The MUSASINO-1 was one of the earliest electronic digital computers built in Japan. Construction started in Musashino, Tokyo in 1952 and was completed in July 1957. The computer was used until July 1962. Saburo Muroga, a University of Illinois visiting scholar and member of the ILLIAC I team, returned to Japan and oversaw the construction of MUSASINO-1.
Using 519 vacuum tubes and 5,400 parametrons, the MUSASINO-1 possessed a magnetic core memory, initially of 32 (later expanded to 256) words. A word was composed of 40 bits, and two instructions could be stored in a single word. Addition time was clocked at 1,350 microseconds, multiplication at 6,800 microseconds, and division time at 26.1 milliseconds.
The MUSASINO-1's instruction set was a superset of the ILLIAC I's instructions, so it could generally use the latter's software. However, many of the programs for the ILLIAC used some of the unused bits in the instructions to store data, and these would be interpreted as a different instructions by the MUSASINO-1 control circuitry.
- Raúl Rojas and Ulf Hashagen, ed. The First Computers: History and Architectures. 2000, MIT Press, ISBN 0-262-18197-5.
- In memory of Saburo Muroga, CS @ Illinois Alumni Magazine, Summer 2011

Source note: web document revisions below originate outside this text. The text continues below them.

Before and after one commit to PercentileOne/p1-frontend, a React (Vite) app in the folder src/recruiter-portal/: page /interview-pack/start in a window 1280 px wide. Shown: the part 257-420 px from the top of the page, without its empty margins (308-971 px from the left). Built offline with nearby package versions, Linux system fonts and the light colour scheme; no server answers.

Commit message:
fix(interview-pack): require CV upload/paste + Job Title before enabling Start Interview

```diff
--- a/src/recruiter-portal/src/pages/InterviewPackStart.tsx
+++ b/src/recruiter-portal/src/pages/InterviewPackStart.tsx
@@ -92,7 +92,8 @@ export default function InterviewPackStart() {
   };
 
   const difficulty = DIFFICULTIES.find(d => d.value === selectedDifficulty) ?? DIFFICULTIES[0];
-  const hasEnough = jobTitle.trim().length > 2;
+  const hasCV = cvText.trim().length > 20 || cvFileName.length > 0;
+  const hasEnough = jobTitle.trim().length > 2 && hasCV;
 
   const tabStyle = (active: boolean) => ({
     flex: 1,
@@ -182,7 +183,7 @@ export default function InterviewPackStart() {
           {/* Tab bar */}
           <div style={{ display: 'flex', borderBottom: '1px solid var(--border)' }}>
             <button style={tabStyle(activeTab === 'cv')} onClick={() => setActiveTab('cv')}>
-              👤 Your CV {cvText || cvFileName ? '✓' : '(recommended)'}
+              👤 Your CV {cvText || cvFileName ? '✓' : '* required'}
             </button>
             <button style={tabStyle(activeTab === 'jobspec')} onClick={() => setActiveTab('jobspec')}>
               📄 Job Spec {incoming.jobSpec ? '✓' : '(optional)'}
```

|This computer hardware article is a stub. You can help Wikipedia by expanding it.|